## Assigned task
What lines of the data hold the string "output"? Pull each one out.

Content revision data:
┄┄┄┄┄┄

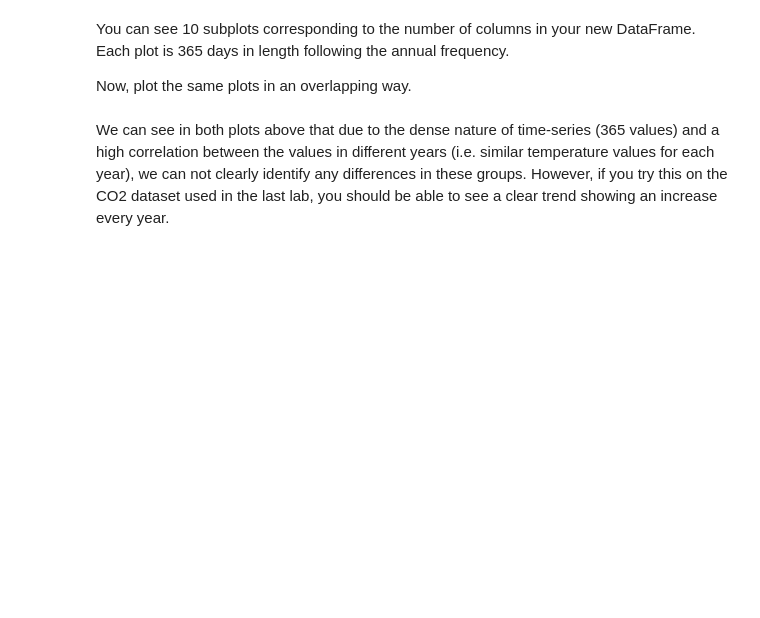
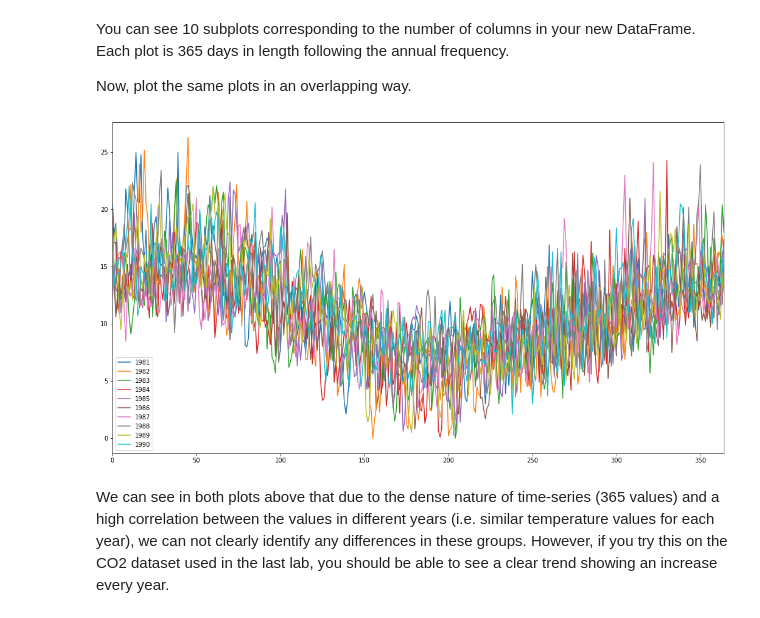
Before and after one commit to learn-co-curriculum/dsc-visualizing-time-series-data-lab, a Jupyter notebook: index.ipynb, the cells around one changed output. Cells and saved outputs as stored; diff of their text form; code cells hidden in the pictures; blank space fills up the shorter version.

```diff
--- a/index.ipynb
+++ b/index.ipynb
@@ -45,6 +107,12 @@ You'll regroup data per year using `Pandas.grouper()`.
 You can see 10 subplots corresponding to the number of columns in your new DataFrame. Each plot is 365 days in length following the annual frequency.
 
 Now, plot the same plots in an overlapping way.
+# %%
+# Plot overlapping yearly groups
+temp_annual.plot(figsize = (18,10), subplots=False, legend=True)
+plt.show()
+# %% [output]
+[figure, added]
 # %% [markdown]
 We can see in both plots above that due to the dense nature of time-series (365 values) and a high correlation between the values in different years (i.e. similar temperature values for each year), we can not clearly identify any differences in these groups. However, if you try this on the CO2 dataset used in the last lab, you should be able to see a clear trend showing an increase every year.
 # %% [markdown]
```
Also changed, not shown: parts of 15 cells of this notebook, 20 other files.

┄┄┄┄┄┄

## Response below
Before and after one commit to learn-co-curriculum/dsc-visualizing-time-series-data-lab, a Jupyter notebook: index.ipynb, the cells around one changed output. Cells and saved outputs as stored; diff of their text form; code cells hidden in the pictures; blank space fills up the shorter version.
+# %% [output]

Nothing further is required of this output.